Brief
A word-for-word copy of the entries, with images excluded, is the expected answer.

Items from a data source

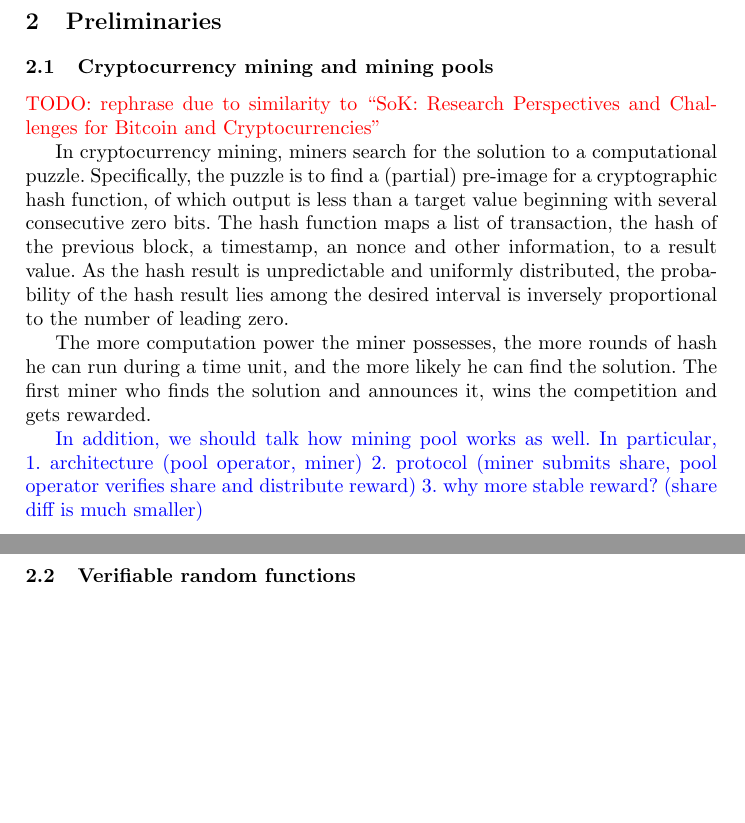
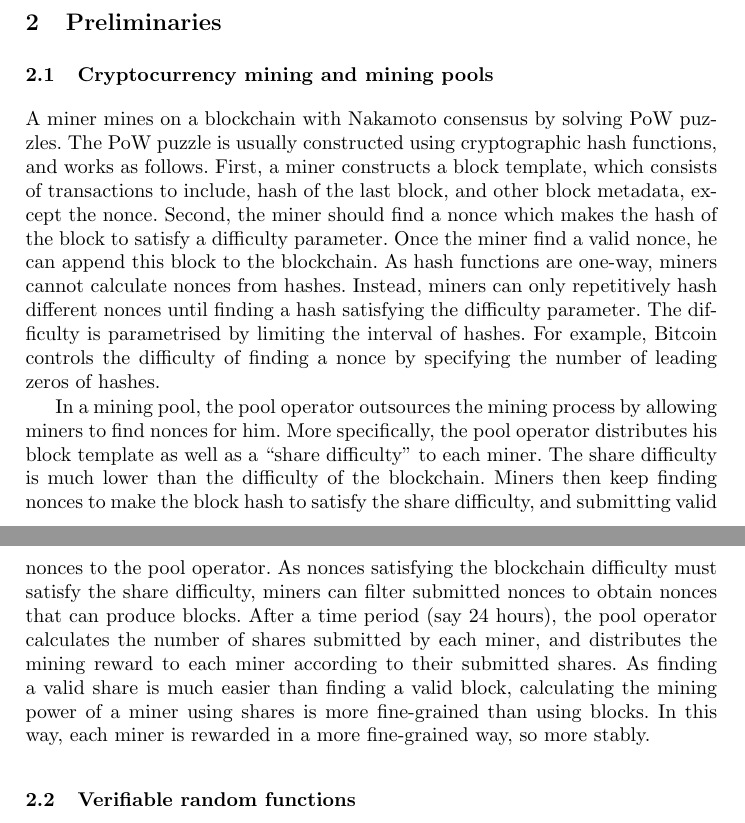
Before and after one commit to DEX-ware/vrf-mining, a LaTeX paper (paper/main.tex, which reads paper/sections/2preliminaries.tex): two parts of pages 2 and 3 of 13, joined at a grey line, cut so that both start at the same text, the shorter picture padded with empty space. Compiled offline with pdfLaTeX.

Commit message:
revise prelim

```diff
--- a/paper/sections/2preliminaries.tex
+++ b/paper/sections/2preliminaries.tex
@@ -2,20 +2,34 @@
 
 \subsection{Cryptocurrency mining and mining pools}
 
-\TODO{rephrase due to similarity to ``SoK: Research Perspectives and Challenges for Bitcoin and Cryptocurrencies''}
+
+A miner mines on a blockchain with Nakamoto consensus by solving PoW puzzles.
+The PoW puzzle is usually constructed using cryptographic hash functions, and works as follows.
+% how mining works
+First, a miner constructs a block template, which consists of transactions to include, hash of the last block, and other block metadata, except the nonce.
+Second, the miner should find a nonce which makes the hash of the block to satisfy a difficulty parameter.
+Once the miner find a valid nonce, he can append this block to the blockchain.
+% how diff works
+As hash functions are one-way, miners cannot calculate nonces from hashes.
+Instead, miners can only repetitively hash different nonces until finding a hash satisfying the difficulty parameter.
+The difficulty is parametrised by limiting the interval of hashes.
+For example, Bitcoin controls the difficulty of finding a nonce by specifying the number of leading zeros of hashes.
 
 
-In cryptocurrency mining, miners search for the solution to a computational puzzle.
-Specifically, the puzzle is to find a (partial) pre-image for a cryptographic hash function, of which output is less than a target value beginning with several consecutive zero bits.
-The hash function maps a list of transaction, the hash of the previous block, a timestamp, an nonce and other information, to a result value.
-As the hash result is unpredictable and uniformly distributed, the probability of the hash result lies among the desired interval is inversely proportional to the number of leading zero.
 
-The more computation power the miner possesses, the more rounds of hash he can run during a time unit, and the more likely he can find the solution. The first miner who finds the solution and announces it, wins the competition and gets rewarded.
+In a mining pool, the pool operator outsources the mining process by allowing miners to find nonces for him.
+% distribute
+More specifically, the pool operator distributes his block template as well as a ``share difficulty'' to each miner.
+The share difficulty is much lower than the difficulty of the blockchain.
+% submit
+Miners then keep finding nonces to make the block hash to satisfy the share difficulty, and submitting valid nonces to the pool operator.
+% reward
+As nonces satisfying the blockchain difficulty must satisfy the share difficulty, miners can filter submitted nonces to obtain nonces that can produce blocks.
+After a time period (say 24 hours), the pool operator calculates the number of shares submitted by each miner, and distributes the mining reward to each miner according to their submitted shares.
+% why stable
+As finding a valid share is much easier than finding a valid block, calculating the mining power of a miner using shares is more fine-grained than using blocks.
+In this way, each miner is rewarded in a more fine-grained way, so more stably.
 
-\RH{In addition, we should talk how mining pool works as well. In particular,
-1. architecture (pool operator, miner)
-2. protocol (miner submits share, pool operator verifies share and distribute reward)
-3. why more stable reward? (share diff is much smaller)}
 
 
 
```
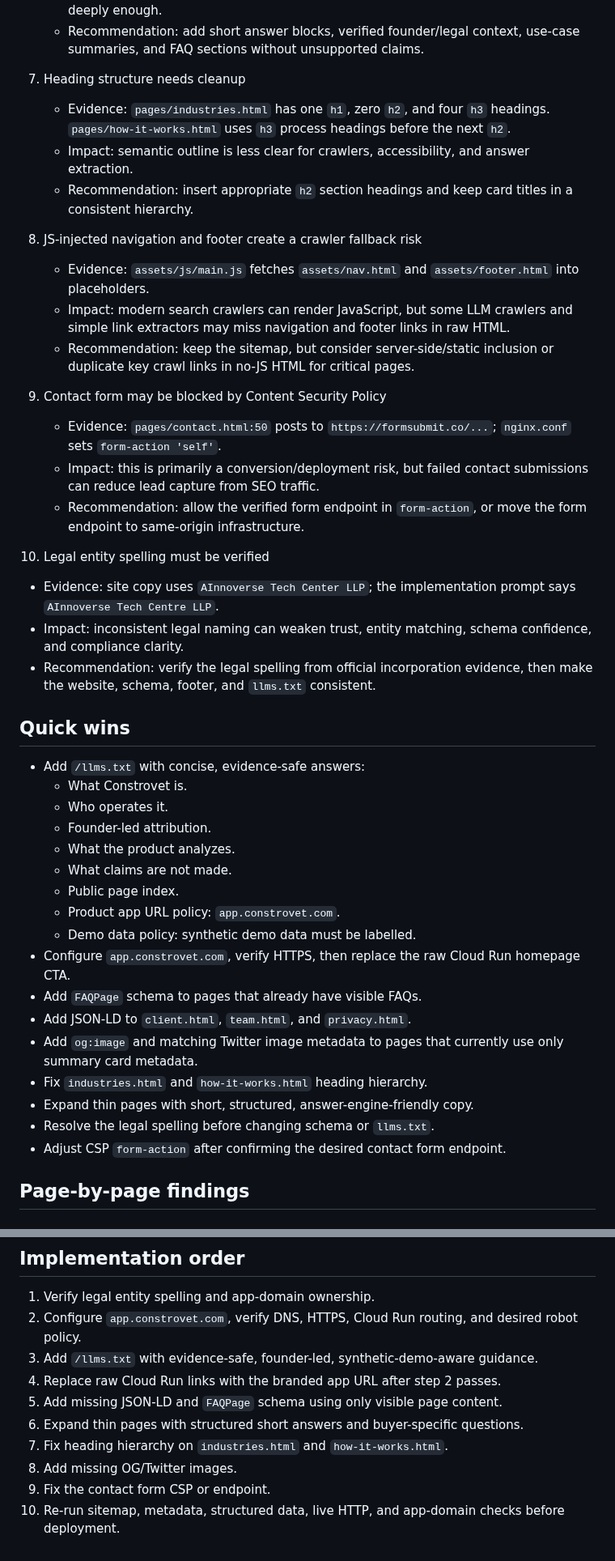
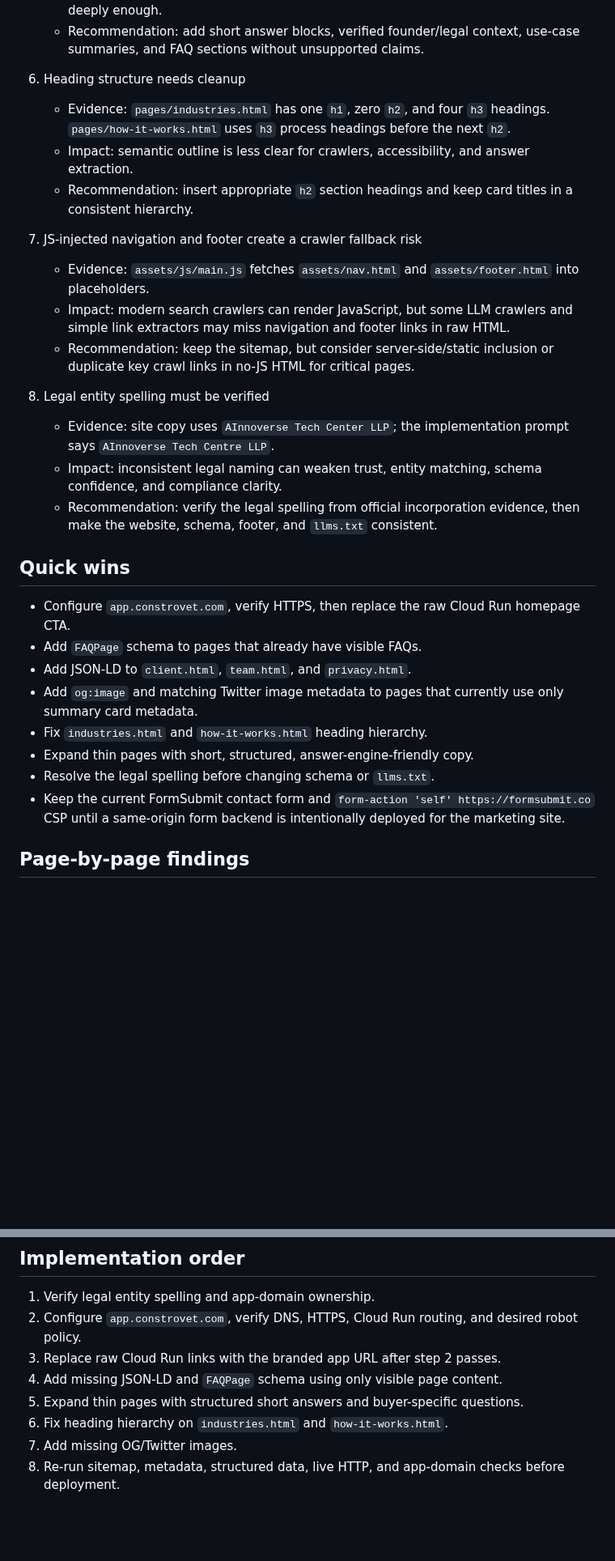
Before and after one commit to tcbhagat/constrovet-website, a Markdown page: docs/seo-geo-audit.md, 2 parts joined by grey strips. Shown at 81% size. Rendered like a GitHub page; blank space fills up the shorter version.

```diff
--- a/docs/seo-geo-audit.md
+++ b/docs/seo-geo-audit.md
@@ -51,37 +46,23 @@ Live checks showed `https://www.constrovet.com`, `/robots.txt`, and `/sitemap.xm
    - Impact: pages may be indexed but may not answer buyer or answer-engine questions deeply enough.
    - Recommendation: add short answer blocks, verified founder/legal context, use-case summaries, and FAQ sections without unsupported claims.
 
-7. Heading structure needs cleanup
+6. Heading structure needs cleanup
    - Evidence: `pages/industries.html` has one `h1`, zero `h2`, and four `h3` headings. `pages/how-it-works.html` uses `h3` process headings before the next `h2`.
    - Impact: semantic outline is less clear for crawlers, accessibility, and answer extraction.
    - Recommendation: insert appropriate `h2` section headings and keep card titles in a consistent hierarchy.
 
-8. JS-injected navigation and footer create a crawler fallback risk
+7. JS-injected navigation and footer create a crawler fallback risk
    - Evidence: `assets/js/main.js` fetches `assets/nav.html` and `assets/footer.html` into placeholders.
    - Impact: modern search crawlers can render JavaScript, but some LLM crawlers and simple link extractors may miss navigation and footer links in raw HTML.
    - Recommendation: keep the sitemap, but consider server-side/static inclusion or duplicate key crawl links in no-JS HTML for critical pages.
 
-9. Contact form may be blocked by Content Security Policy
-   - Evidence: `pages/contact.html:50` posts to `https://formsubmit.co/...`; `nginx.conf` sets `form-action 'self'`.
-   - Impact: this is primarily a conversion/deployment risk, but failed contact submissions can reduce lead capture from SEO traffic.
-   - Recommendation: allow the verified form endpoint in `form-action`, or move the form endpoint to same-origin infrastructure.
-
-10. Legal entity spelling must be verified
+8. Legal entity spelling must be verified
    - Evidence: site copy uses `AInnoverse Tech Center LLP`; the implementation prompt says `AInnoverse Tech Centre LLP`.
    - Impact: inconsistent legal naming can weaken trust, entity matching, schema confidence, and compliance clarity.
    - Recommendation: verify the legal spelling from official incorporation evidence, then make the website, schema, footer, and `llms.txt` consistent.
 
 ## Quick wins
 
-- Add `/llms.txt` with concise, evidence-safe answers:
-  - What Constrovet is.
-  - Who operates it.
-  - Founder-led attribution.
-  - What the product analyzes.
-  - What claims are not made.
-  - Public page index.
-  - Product app URL policy: `app.constrovet.com`.
-  - Demo data policy: synthetic demo data must be labelled.
 - Configure `app.constrovet.com`, verify HTTPS, then replace the raw Cloud Run homepage CTA.
 - Add `FAQPage` schema to pages that already have visible FAQs.
 - Add JSON-LD to `client.html`, `team.html`, and `privacy.html`.
@@ -89,7 +70,7 @@ Live checks showed `https://www.constrovet.com`, `/robots.txt`, and `/sitemap.xm
 - Fix `industries.html` and `how-it-works.html` heading hierarchy.
 - Expand thin pages with short, structured, answer-engine-friendly copy.
 - Resolve the legal spelling before changing schema or `llms.txt`.
-- Adjust CSP `form-action` after confirming the desired contact form endpoint.
+- Keep the current FormSubmit contact form and `form-action 'self' https://formsubmit.co` CSP until a same-origin form backend is intentionally deployed for the marketing site.
 
 ## Page-by-page findings
 
@@ -319,11 +296,9 @@ These are recommended future implementation changes. They were not made in this
 
 1. Verify legal entity spelling and app-domain ownership.
 2. Configure `app.constrovet.com`, verify DNS, HTTPS, Cloud Run routing, and desired robot policy.
-3. Add `/llms.txt` with evidence-safe, founder-led, synthetic-demo-aware guidance.
-4. Replace raw Cloud Run links with the branded app URL after step 2 passes.
-5. Add missing JSON-LD and `FAQPage` schema using only visible page content.
-6. Expand thin pages with structured short answers and buyer-specific questions.
-7. Fix heading hierarchy on `industries.html` and `how-it-works.html`.
-8. Add missing OG/Twitter images.
-9. Fix the contact form CSP or endpoint.
-10. Re-run sitemap, metadata, structured data, live HTTP, and app-domain checks before deployment.
+3. Replace raw Cloud Run links with the branded app URL after step 2 passes.
+4. Add missing JSON-LD and `FAQPage` schema using only visible page content.
+5. Expand thin pages with structured short answers and buyer-specific questions.
+6. Fix heading hierarchy on `industries.html` and `how-it-works.html`.
+7. Add missing OG/Twitter images.
+8. Re-run sitemap, metadata, structured data, live HTTP, and app-domain checks before deployment.
```
Also changed, not shown: other parts of docs/seo-geo-audit.md (+13 -22 lines).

Output for this exercise
Before and after one commit to DEX-ware/vrf-mining, a LaTeX paper (paper/main.tex, which reads paper/sections/2preliminaries.tex): two parts of pages 2 and 3 of 13, joined at a grey line, cut so that both start at the same text, the shorter picture padded with empty space. Compiled offline with pdfLaTeX.

Commit message:
revise prelim

```diff
--- a/paper/sections/2preliminaries.tex
+++ b/paper/sections/2preliminaries.tex
@@ -2,20 +2,34 @@
 
 \subsection{Cryptocurrency mining and mining pools}
 
-\TODO{rephrase due to similarity to ``SoK: Research Perspectives and Challenges for Bitcoin and Cryptocurrencies''}
+
+A miner mines on a blockchain with Nakamoto consensus by solving PoW puzzles.
+The PoW puzzle is usually constructed using cryptographic hash functions, and works as follows.
+% how mining works
+First, a miner constructs a block template, which consists of transactions to include, hash of the last block, and other block metadata, except the nonce.
+Second, the miner should find a nonce which makes the hash of the block to satisfy a difficulty parameter.
+Once the miner find a valid nonce, he can append this block to the blockchain.
+% how diff works
+As hash functions are one-way, miners cannot calculate nonces from hashes.
+Instead, miners can only repetitively hash different nonces until finding a hash satisfying the difficulty parameter.
+The difficulty is parametrised by limiting the interval of hashes.
+For example, Bitcoin controls the difficulty of finding a nonce by specifying the number of leading zeros of hashes.
 
 
-In cryptocurrency mining, miners search for the solution to a computational puzzle.
-Specifically, the puzzle is to find a (partial) pre-image for a cryptographic hash function, of which output is less than a target value beginning with several consecutive zero bits.
-The hash function maps a list of transaction, the hash of the previous block, a timestamp, an nonce and other information, to a result value.
-As the hash result is unpredictable and uniformly distributed, the probability of the hash result lies among the desired interval is inversely proportional to the number of leading zero.
 
-The more computation power the miner possesses, the more rounds of hash he can run during a time unit, and the more likely he can find the solution. The first miner who finds the solution and announces it, wins the competition and gets rewarded.
+In a mining pool, the pool operator outsources the mining process by allowing miners to find nonces for him.
+% distribute
+More specifically, the pool operator distributes his block template as well as a ``share difficulty'' to each miner.
+The share difficulty is much lower than the difficulty of the blockchain.
+% submit
+Miners then keep finding nonces to make the block hash to satisfy the share difficulty, and submitting valid nonces to the pool operator.
+% reward
+As nonces satisfying the blockchain difficulty must satisfy the share difficulty, miners can filter submitted nonces to obtain nonces that can produce blocks.
+After a time period (say 24 hours), the pool operator calculates the number of shares submitted by each miner, and distributes the mining reward to each miner according to their submitted shares.
+% why stable
+As finding a valid share is much easier than finding a valid block, calculating the mining power of a miner using shares is more fine-grained than using blocks.
+In this way, each miner is rewarded in a more fine-grained way, so more stably.
 
-\RH{In addition, we should talk how mining pool works as well. In particular,
-1. architecture (pool operator, miner)
-2. protocol (miner submits share, pool operator verifies share and distribute reward)
-3. why more stable reward? (share diff is much smaller)}
 
 
 
```
Before and after one commit to tcbhagat/constrovet-website, a Markdown page: docs/seo-geo-audit.md, 2 parts joined by grey strips. Shown at 81% size. Rendered like a GitHub page; blank space fills up the shorter version.

```diff
--- a/docs/seo-geo-audit.md
+++ b/docs/seo-geo-audit.md
@@ -51,37 +46,23 @@ Live checks showed `https://www.constrovet.com`, `/robots.txt`, and `/sitemap.xm
    - Impact: pages may be indexed but may not answer buyer or answer-engine questions deeply enough.
    - Recommendation: add short answer blocks, verified founder/legal context, use-case summaries, and FAQ sections without unsupported claims.
 
-7. Heading structure needs cleanup
+6. Heading structure needs cleanup
    - Evidence: `pages/industries.html` has one `h1`, zero `h2`, and four `h3` headings. `pages/how-it-works.html` uses `h3` process headings before the next `h2`.
    - Impact: semantic outline is less clear for crawlers, accessibility, and answer extraction.
    - Recommendation: insert appropriate `h2` section headings and keep card titles in a consistent hierarchy.
 
-8. JS-injected navigation and footer create a crawler fallback risk
+7. JS-injected navigation and footer create a crawler fallback risk
    - Evidence: `assets/js/main.js` fetches `assets/nav.html` and `assets/footer.html` into placeholders.
    - Impact: modern search crawlers can render JavaScript, but some LLM crawlers and simple link extractors may miss navigation and footer links in raw HTML.
    - Recommendation: keep the sitemap, but consider server-side/static inclusion or duplicate key crawl links in no-JS HTML for critical pages.
 
-9. Contact form may be blocked by Content Security Policy
-   - Evidence: `pages/contact.html:50` posts to `https://formsubmit.co/...`; `nginx.conf` sets `form-action 'self'`.
-   - Impact: this is primarily a conversion/deployment risk, but failed contact submissions can reduce lead capture from SEO traffic.
-   - Recommendation: allow the verified form endpoint in `form-action`, or move the form endpoint to same-origin infrastructure.
-
-10. Legal entity spelling must be verified
+8. Legal entity spelling must be verified
    - Evidence: site copy uses `AInnoverse Tech Center LLP`; the implementation prompt says `AInnoverse Tech Centre LLP`.
    - Impact: inconsistent legal naming can weaken trust, entity matching, schema confidence, and compliance clarity.
    - Recommendation: verify the legal spelling from official incorporation evidence, then make the website, schema, footer, and `llms.txt` consistent.
 
 ## Quick wins
 
-- Add `/llms.txt` with concise, evidence-safe answers:
-  - What Constrovet is.
-  - Who operates it.
-  - Founder-led attribution.
-  - What the product analyzes.
-  - What claims are not made.
-  - Public page index.
-  - Product app URL policy: `app.constrovet.com`.
-  - Demo data policy: synthetic demo data must be labelled.
 - Configure `app.constrovet.com`, verify HTTPS, then replace the raw Cloud Run homepage CTA.
 - Add `FAQPage` schema to pages that already have visible FAQs.
 - Add JSON-LD to `client.html`, `team.html`, and `privacy.html`.
@@ -89,7 +70,7 @@ Live checks showed `https://www.constrovet.com`, `/robots.txt`, and `/sitemap.xm
 - Fix `industries.html` and `how-it-works.html` heading hierarchy.
 - Expand thin pages with short, structured, answer-engine-friendly copy.
 - Resolve the legal spelling before changing schema or `llms.txt`.
-- Adjust CSP `form-action` after confirming the desired contact form endpoint.
+- Keep the current FormSubmit contact form and `form-action 'self' https://formsubmit.co` CSP until a same-origin form backend is intentionally deployed for the marketing site.
 
 ## Page-by-page findings
 
@@ -319,11 +296,9 @@ These are recommended future implementation changes. They were not made in this
 
 1. Verify legal entity spelling and app-domain ownership.
 2. Configure `app.constrovet.com`, verify DNS, HTTPS, Cloud Run routing, and desired robot policy.
-3. Add `/llms.txt` with evidence-safe, founder-led, synthetic-demo-aware guidance.
-4. Replace raw Cloud Run links with the branded app URL after step 2 passes.
-5. Add missing JSON-LD and `FAQPage` schema using only visible page content.
-6. Expand thin pages with structured short answers and buyer-specific questions.
-7. Fix heading hierarchy on `industries.html` and `how-it-works.html`.
-8. Add missing OG/Twitter images.
-9. Fix the contact form CSP or endpoint.
-10. Re-run sitemap, metadata, structured data, live HTTP, and app-domain checks before deployment.
+3. Replace raw Cloud Run links with the branded app URL after step 2 passes.
+4. Add missing JSON-LD and `FAQPage` schema using only visible page content.
+5. Expand thin pages with structured short answers and buyer-specific questions.
+6. Fix heading hierarchy on `industries.html` and `how-it-works.html`.
+7. Add missing OG/Twitter images.
+8. Re-run sitemap, metadata, structured data, live HTTP, and app-domain checks before deployment.
```
Also changed, not shown: other parts of docs/seo-geo-audit.md (+13 -22 lines).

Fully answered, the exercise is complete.